## What you need to do
Across the records below, how many lines include the string "reviewer"? State the number and nothing more.

Extracted data entries:
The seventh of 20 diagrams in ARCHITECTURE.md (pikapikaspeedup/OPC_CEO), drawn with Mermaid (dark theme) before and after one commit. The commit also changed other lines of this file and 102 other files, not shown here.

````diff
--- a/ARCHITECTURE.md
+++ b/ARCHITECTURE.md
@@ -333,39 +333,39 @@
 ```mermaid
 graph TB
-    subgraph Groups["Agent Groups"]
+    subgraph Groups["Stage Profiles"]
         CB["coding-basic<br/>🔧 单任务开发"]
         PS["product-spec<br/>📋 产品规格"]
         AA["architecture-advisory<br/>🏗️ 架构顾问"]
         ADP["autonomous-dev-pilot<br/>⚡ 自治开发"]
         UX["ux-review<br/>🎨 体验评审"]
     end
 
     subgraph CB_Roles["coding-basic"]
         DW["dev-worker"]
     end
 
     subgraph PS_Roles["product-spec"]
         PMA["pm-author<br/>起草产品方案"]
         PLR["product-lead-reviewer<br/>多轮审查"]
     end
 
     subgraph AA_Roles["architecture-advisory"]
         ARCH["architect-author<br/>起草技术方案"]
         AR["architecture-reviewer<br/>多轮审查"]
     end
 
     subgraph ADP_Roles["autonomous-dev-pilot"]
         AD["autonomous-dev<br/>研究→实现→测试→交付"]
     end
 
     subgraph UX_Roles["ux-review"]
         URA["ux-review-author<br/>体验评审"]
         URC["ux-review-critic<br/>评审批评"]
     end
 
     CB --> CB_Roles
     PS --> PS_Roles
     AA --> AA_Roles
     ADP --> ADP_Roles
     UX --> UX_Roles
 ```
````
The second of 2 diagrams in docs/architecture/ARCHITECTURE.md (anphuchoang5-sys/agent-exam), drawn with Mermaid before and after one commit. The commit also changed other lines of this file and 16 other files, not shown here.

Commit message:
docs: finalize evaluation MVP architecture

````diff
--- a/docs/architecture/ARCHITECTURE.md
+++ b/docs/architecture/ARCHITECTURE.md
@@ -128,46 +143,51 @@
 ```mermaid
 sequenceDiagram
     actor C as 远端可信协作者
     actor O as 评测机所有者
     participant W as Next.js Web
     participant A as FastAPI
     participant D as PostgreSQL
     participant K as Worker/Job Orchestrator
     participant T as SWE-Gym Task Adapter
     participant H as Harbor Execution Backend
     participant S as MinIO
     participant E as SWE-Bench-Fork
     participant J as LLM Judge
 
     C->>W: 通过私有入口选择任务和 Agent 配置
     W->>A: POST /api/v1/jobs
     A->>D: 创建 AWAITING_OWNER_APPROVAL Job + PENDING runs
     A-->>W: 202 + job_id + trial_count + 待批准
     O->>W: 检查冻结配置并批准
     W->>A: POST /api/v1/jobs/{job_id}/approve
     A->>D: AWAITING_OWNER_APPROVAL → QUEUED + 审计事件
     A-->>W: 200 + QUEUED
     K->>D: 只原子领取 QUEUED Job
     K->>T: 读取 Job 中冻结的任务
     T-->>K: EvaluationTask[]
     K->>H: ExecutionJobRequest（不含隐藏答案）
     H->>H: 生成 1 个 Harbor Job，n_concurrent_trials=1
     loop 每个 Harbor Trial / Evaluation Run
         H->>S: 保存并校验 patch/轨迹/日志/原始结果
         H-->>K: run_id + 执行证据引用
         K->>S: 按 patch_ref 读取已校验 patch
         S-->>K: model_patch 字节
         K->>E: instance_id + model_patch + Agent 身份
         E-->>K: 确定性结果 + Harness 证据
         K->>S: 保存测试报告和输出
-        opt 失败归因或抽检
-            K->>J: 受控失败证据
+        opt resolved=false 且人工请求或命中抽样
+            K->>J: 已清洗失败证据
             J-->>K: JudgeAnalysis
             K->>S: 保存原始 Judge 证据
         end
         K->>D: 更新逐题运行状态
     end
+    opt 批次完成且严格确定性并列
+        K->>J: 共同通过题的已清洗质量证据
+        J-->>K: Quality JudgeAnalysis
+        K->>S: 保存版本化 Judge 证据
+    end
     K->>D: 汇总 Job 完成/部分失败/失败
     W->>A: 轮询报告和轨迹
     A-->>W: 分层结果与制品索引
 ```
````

## Written answer
2